By Carolina Torres Trueba, Island Conservation
The resumed sessions of the Convention on Biological Diversity (CBD) in Geneva came to a successful conclusion on March 29. The meeting convened three bodies: the Subsidiary Body on Scientific, Technical And Technological Advice (SBSTTA-24), the Subsidiary Body on Implementation (SBI-3) and the Open-Ended Working Group on the Post-2020 Global Biodiversity Framework (WG2020-3). Discussions focused mainly on issues related to the Post-2020 Global Biodiversity Framework (GBF). Once adopted, the GBF will provide a global strategy with which Parties to the Convention can draw up their own national agendas for biodiversity and conservation.
Negotiations progressed slowly, and Parties will meet again before COP15 for another round of discussions in Nairobi from June 21-26. However, the Framework’s current draft already presents significant improvements. Although Parties still need to reach a consensus on most of the additional text, this currently includes suggestions for recognizing the importance of innovation and scientific research regarding conservation and health.
As an environmentalist and a member of the Island Conservation team, it is a relief to see that the additional text on Target 6 concerning invasive alien species (IAS) singles out islands as priority sites. Islands are biodiversity hotspots and are at high risk from the destruction caused by invasive alien species (IAS). In addition, the current suggested language mentions the need for new tools to control these species. New approaches to manage IAS challenges are vital for the protection of threatened ecosystems, as existing tools are cost-intensive and limited in scope and scale.

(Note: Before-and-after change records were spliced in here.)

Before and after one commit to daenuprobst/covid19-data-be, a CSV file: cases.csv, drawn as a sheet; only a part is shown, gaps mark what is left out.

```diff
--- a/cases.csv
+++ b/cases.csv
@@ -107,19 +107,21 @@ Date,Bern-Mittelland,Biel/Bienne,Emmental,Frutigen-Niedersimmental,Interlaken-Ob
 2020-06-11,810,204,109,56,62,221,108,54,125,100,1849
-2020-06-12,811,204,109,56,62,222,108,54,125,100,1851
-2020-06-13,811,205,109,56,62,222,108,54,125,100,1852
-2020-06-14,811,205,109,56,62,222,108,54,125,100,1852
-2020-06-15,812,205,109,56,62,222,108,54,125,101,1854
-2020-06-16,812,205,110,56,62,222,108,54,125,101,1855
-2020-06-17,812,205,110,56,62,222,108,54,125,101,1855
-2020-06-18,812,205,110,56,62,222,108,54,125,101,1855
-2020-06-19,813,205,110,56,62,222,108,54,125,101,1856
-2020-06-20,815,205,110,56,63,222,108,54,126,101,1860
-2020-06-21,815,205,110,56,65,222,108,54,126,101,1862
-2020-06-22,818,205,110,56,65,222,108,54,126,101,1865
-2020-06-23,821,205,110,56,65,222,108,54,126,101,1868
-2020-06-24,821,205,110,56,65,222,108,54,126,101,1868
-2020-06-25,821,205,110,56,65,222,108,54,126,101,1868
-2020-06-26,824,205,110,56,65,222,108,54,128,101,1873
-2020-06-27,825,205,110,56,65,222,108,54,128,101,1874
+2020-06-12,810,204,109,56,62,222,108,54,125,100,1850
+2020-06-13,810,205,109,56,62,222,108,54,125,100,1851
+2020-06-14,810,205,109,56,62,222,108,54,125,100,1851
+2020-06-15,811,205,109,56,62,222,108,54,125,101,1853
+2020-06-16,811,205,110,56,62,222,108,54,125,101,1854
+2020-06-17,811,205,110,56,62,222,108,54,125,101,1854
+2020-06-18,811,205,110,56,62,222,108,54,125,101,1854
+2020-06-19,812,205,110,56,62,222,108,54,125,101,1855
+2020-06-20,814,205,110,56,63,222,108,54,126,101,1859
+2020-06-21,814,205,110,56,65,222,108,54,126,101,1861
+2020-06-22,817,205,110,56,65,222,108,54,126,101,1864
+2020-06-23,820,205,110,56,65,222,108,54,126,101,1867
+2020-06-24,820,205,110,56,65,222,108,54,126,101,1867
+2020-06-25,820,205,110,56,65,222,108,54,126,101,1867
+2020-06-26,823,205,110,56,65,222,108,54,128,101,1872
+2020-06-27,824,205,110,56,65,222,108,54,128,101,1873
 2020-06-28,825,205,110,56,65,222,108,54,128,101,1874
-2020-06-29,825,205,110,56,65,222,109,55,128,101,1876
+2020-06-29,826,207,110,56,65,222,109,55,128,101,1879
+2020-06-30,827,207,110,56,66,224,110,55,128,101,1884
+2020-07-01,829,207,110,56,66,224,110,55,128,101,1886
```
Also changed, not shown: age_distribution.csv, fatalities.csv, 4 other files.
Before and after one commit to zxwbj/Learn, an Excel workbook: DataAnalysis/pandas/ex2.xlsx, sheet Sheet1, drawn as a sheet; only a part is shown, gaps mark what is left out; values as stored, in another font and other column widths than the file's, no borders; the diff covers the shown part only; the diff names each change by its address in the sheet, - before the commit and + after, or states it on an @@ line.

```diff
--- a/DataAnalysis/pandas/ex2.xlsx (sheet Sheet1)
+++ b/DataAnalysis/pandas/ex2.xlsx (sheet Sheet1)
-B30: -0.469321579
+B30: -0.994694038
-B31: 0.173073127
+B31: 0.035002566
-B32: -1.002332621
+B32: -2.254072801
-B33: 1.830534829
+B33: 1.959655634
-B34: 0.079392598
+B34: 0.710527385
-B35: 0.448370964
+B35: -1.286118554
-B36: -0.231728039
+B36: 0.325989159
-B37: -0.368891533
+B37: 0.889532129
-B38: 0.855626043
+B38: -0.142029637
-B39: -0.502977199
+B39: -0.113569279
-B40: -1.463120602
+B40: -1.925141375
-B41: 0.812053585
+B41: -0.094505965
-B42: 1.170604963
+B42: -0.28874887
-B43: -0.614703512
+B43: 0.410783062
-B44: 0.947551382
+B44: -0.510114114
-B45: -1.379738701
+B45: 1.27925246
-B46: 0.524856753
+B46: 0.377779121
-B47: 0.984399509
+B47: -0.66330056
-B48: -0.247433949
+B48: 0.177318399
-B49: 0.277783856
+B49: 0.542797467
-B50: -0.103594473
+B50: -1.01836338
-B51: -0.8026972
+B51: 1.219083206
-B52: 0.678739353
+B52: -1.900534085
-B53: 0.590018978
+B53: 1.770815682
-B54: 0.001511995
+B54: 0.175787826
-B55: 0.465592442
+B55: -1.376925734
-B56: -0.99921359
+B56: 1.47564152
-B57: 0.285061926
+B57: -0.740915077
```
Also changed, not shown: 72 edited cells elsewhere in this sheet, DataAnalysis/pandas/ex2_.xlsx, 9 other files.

Other new text suggestions also indicate that several Parties openly recognize that science is not simply a tool for observation, but also has the potential to provide the solutions needed to tackle the current conservation crisis. For instance, prior to the negotiations, language on Target 17 of the First Draft of the Framework mentioned only the potential adverse impacts of biotechnology on biodiversity and human health. The language currently suggested (and still under discussion) also considers the potential benefits of biotechnology. This is a step in the right direction, as it gives room for a balanced debate on the topic and allows countries to make a fair assessment of the best tools to employ in order to restore threatened ecosystems.
Target 19.2 is also evolving positively, with the text shifting from a lack of recognition of the importance of scientific research and innovation for conservation to include a focus on the value of capacity building, technology transfer, as well as innovation (including joint technology development and scientific research). If adopted, it is hoped the revised text will encourage further research and innovation to implement the Framework and its ambitious goals.
I am happy to see the updated Framework sets a more positive tone and enabling environment for innovation and the development of new tools for conservation. CBD decisions are binding to the Parties of the Convention and the Framework will serve as a point of reference for national implementing authorities to tackle conservation challenges going forward. As the rate of biodiversity loss accelerates, and the sixth mass extinction looms, we need to scale up our conservation toolbox. If proven safe and effective, innovative tools such as gene drive approaches could be used alongside current tools to reverse biodiversity loss and scale up conservation efforts.
The GBF will undergo a further round of discussions before COP15 takes place later this year in Kunming China. I look forward to seeing the new and additional text agreed and adopted by the Parties in the upcoming meetings.